Yet evidence is mounting that having a working mother has some economic, educational and social benefits for children of both sexes. That is not to say that children do not also benefit when their parents spend more time with them — they do. But we make trade-offs in how we spend our time, and research shows that children of working parents also accrue benefits.
In a new study of 50,000 adults in 25 countries, daughters of working mothers completed more years of education, were more likely to be employed and in supervisory roles and earned higher incomes. Having a working mother didn’t influence the careers of sons, which researchers said was unsurprising because men were generally expected to work — but sons of working mothers did spend more time on child care and housework. Full Article.
In my previous post, “Reading Research on the Family,” I indicated that I am a fan of dismantling conventional wisdom held around motherhood and the family. Stephanie Coontz had me drinking that Kool-Aid after I read her books, The Way We Never Were and The Way We Really Are. So when I stumbled upon an article discussing trends around delaying motherhood that questioned the notion that modern advances like technology and the pill have helped women put off childbirth until later in life, I was hooked.
The article, “Long Before the Pill, American Women Put Off Motherhood Until Their Thirties”, which appeared in Quartz, looks back through history at the changing tides around planned motherhood. The author, Jenna Healey, proposes that cultural/economic factors are often overlooked in favor of biology/technology within childrearing discourse.

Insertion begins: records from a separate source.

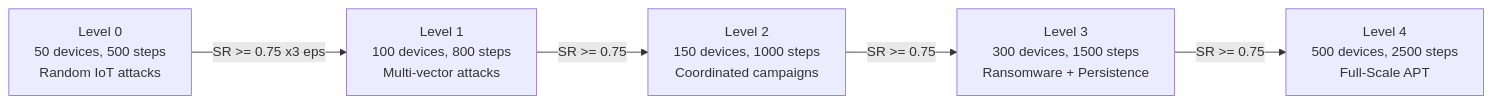
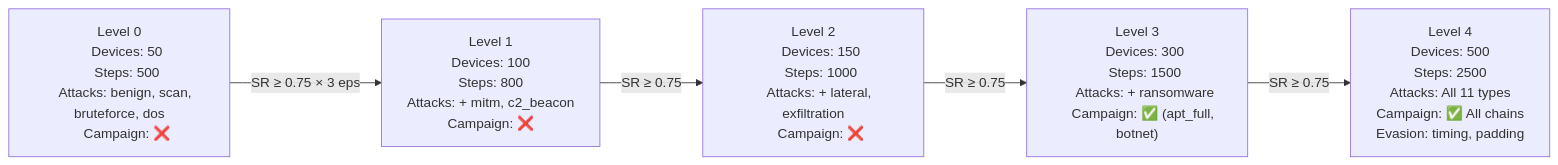
One commit to didi-09/AI_DRIVEN_SOAR changed diagram 12 of 14 in README.md. Above: the diagram before and after it, drawn with Mermaid. The commit also changed other lines of this file, not shown here.

````diff
--- a/README.md
+++ b/README.md
@@ -356,13 +600,38 @@
 ```mermaid
 flowchart LR
-    L0["Level 0<br/>50 devices, 500 steps<br/>Random IoT attacks"]
-    L1["Level 1<br/>100 devices, 800 steps<br/>Multi-vector attacks"]
-    L2["Level 2<br/>150 devices, 1000 steps<br/>Coordinated campaigns"]
-    L3["Level 3<br/>300 devices, 1500 steps<br/>Ransomware + Persistence"]
-    L4["Level 4<br/>500 devices, 2500 steps<br/>Full-Scale APT"]
+    L0["Level 0
+    Devices: 50
+    Steps: 500
+    Attacks: benign, scan, bruteforce, dos
+    Campaign: ❌"]
 
-    L0 -->|"SR >= 0.75 x3 eps"| L1
-    L1 -->|"SR >= 0.75"| L2
-    L2 -->|"SR >= 0.75"| L3
-    L3 -->|"SR >= 0.75"| L4
+    L1["Level 1
+    Devices: 100
+    Steps: 800
+    Attacks: + mitm, c2_beacon
+    Campaign: ❌"]
+
+    L2["Level 2
+    Devices: 150
+    Steps: 1000
+    Attacks: + lateral, exfiltration
+    Campaign: ❌"]
+
+    L3["Level 3
+    Devices: 300
+    Steps: 1500
+    Attacks: + ransomware
+    Campaign: ✅ (apt_full, botnet)"]
+
+    L4["Level 4
+    Devices: 500
+    Steps: 2500
+    Attacks: All 11 types
+    Campaign: ✅ All chains
+    Evasion: timing, padding"]
+
+    L0 -->|"SR ≥ 0.75 × 3 eps"| L1
+    L1 -->|"SR ≥ 0.75"| L2
+    L2 -->|"SR ≥ 0.75"| L3
+    L3 -->|"SR ≥ 0.75"| L4
 ```
````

The media is saturated with headlines about “career women” tricking Mother Nature by using new-fangled procedures to put off having children so as not to jeopardize advancement in their field. It’s no wonder we gravitate towards the belief that women are having children at later ages thanks to technology and the old biological ticker. But in comparing birth statistics, Healey found parallel times in history when women had children later in life: 1920, 1940, and 1980. Each of these time periods was marked by economic downturn. Families waited to have kids for financial reasons: both due to concern around affording them, and because women were expected to work outside the home to support their middle class lifestyles. It was during the post-war baby boom that women began having babies at younger ages. In fact, another so-called threat to the institution of the American family that Healey dismantles is the current teen pregnancy crisis. The birth rate for girls age 15-19 during the baby boom years was 96.3 per every 1000 births; the current statistic is 26.6 per 1000. Sure, the legacy of the new social movements in the 70s and the increasing availability of contraception contributed to the creeping rise in age of first-time mothers. But once again, Healey points to the lagging economy as a contributor to the increase.
Healey concludes her essay with a nod to the technology currently available to would-be mothers looking to delay pregnancy. However, given the less acknowledged economic/cultural factors that have contributed to the rise in age of mothers, Healey concludes her piece with a plea to support working mothers, in the hopes that culture will follow and once again change history.
Written by: Jenny Nigro, M.o.M online intern
Photo source: Wikimedia Commons